Task instructions
For every line below, output the text exactly and leave out images.

****

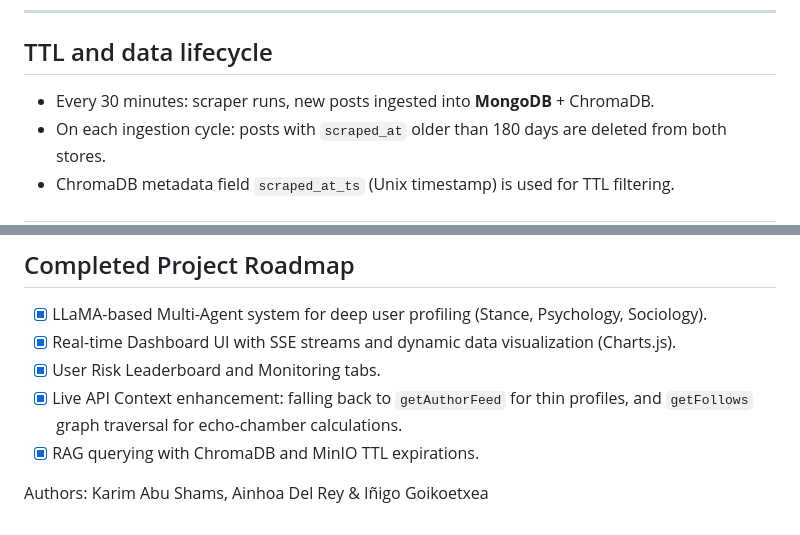
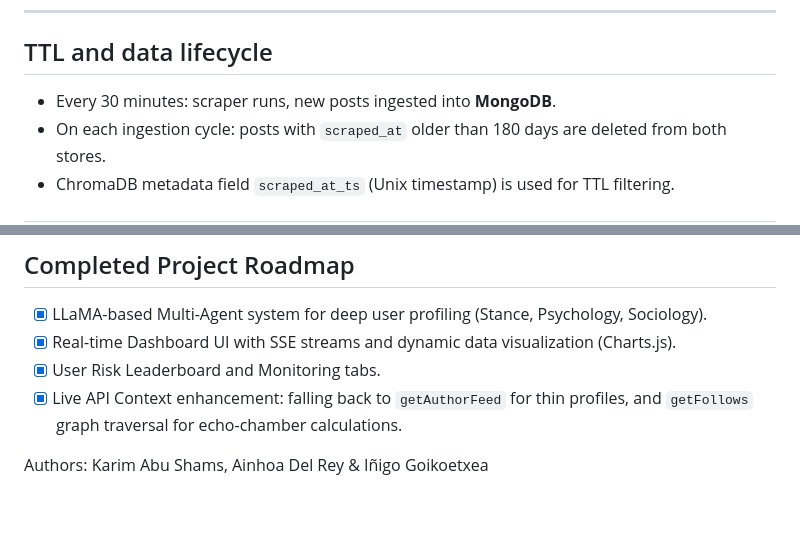
Before and after one commit to ainhoupna/NLP-Final-Project, a Markdown page: README.md, 2 parts joined by grey strips. Rendered like a GitHub page.

Commit message:
Update README to reflect changes in data ingestion
Removed mention of ChromaDB from the data ingestion process and updated the project tasks list.

```diff
--- a/README.md
+++ b/README.md
@@ -206,7 +206,7 @@ For image thumbnails (future): CLIP embeddings fused with text embeddings.
 
 ## TTL and data lifecycle
 
-- Every 30 minutes: scraper runs, new posts ingested into **MongoDB** + ChromaDB.
+- Every 30 minutes: scraper runs, new posts ingested into **MongoDB**.
 - On each ingestion cycle: posts with `scraped_at` older than 180 days are deleted from both stores.
 - ChromaDB metadata field `scraped_at_ts` (Unix timestamp) is used for TTL filtering.
 
@@ -239,6 +239,5 @@ The evaluation dataset (`eval/eval_dataset.json`) contains hand-annotated misogy
 - [x] Real-time Dashboard UI with SSE streams and dynamic data visualization (Charts.js).
 - [x] User Risk Leaderboard and Monitoring tabs.
 - [x] Live API Context enhancement: falling back to `getAuthorFeed` for thin profiles, and `getFollows` graph traversal for echo-chamber calculations.
-- [x] RAG querying with ChromaDB and MinIO TTL expirations.
 
 Authors: Karim Abu Shams, Ainhoa Del Rey & Iñigo Goikoetxea
```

****

Solved problem
Before and after one commit to ainhoupna/NLP-Final-Project, a Markdown page: README.md, 2 parts joined by grey strips. Rendered like a GitHub page.

Commit message:
Update README to reflect changes in data ingestion
Removed mention of ChromaDB from the data ingestion process and updated the project tasks list.

```diff
--- a/README.md
+++ b/README.md
@@ -206,7 +206,7 @@ For image thumbnails (future): CLIP embeddings fused with text embeddings.
 
 ## TTL and data lifecycle
 
-- Every 30 minutes: scraper runs, new posts ingested into **MongoDB** + ChromaDB.
+- Every 30 minutes: scraper runs, new posts ingested into **MongoDB**.
 - On each ingestion cycle: posts with `scraped_at` older than 180 days are deleted from both stores.
 - ChromaDB metadata field `scraped_at_ts` (Unix timestamp) is used for TTL filtering.
 
@@ -239,6 +239,5 @@ The evaluation dataset (`eval/eval_dataset.json`) contains hand-annotated misogy
 - [x] Real-time Dashboard UI with SSE streams and dynamic data visualization (Charts.js).
 - [x] User Risk Leaderboard and Monitoring tabs.
 - [x] Live API Context enhancement: falling back to `getAuthorFeed` for thin profiles, and `getFollows` graph traversal for echo-chamber calculations.
-- [x] RAG querying with ChromaDB and MinIO TTL expirations.
 
 Authors: Karim Abu Shams, Ainhoa Del Rey & Iñigo Goikoetxea
```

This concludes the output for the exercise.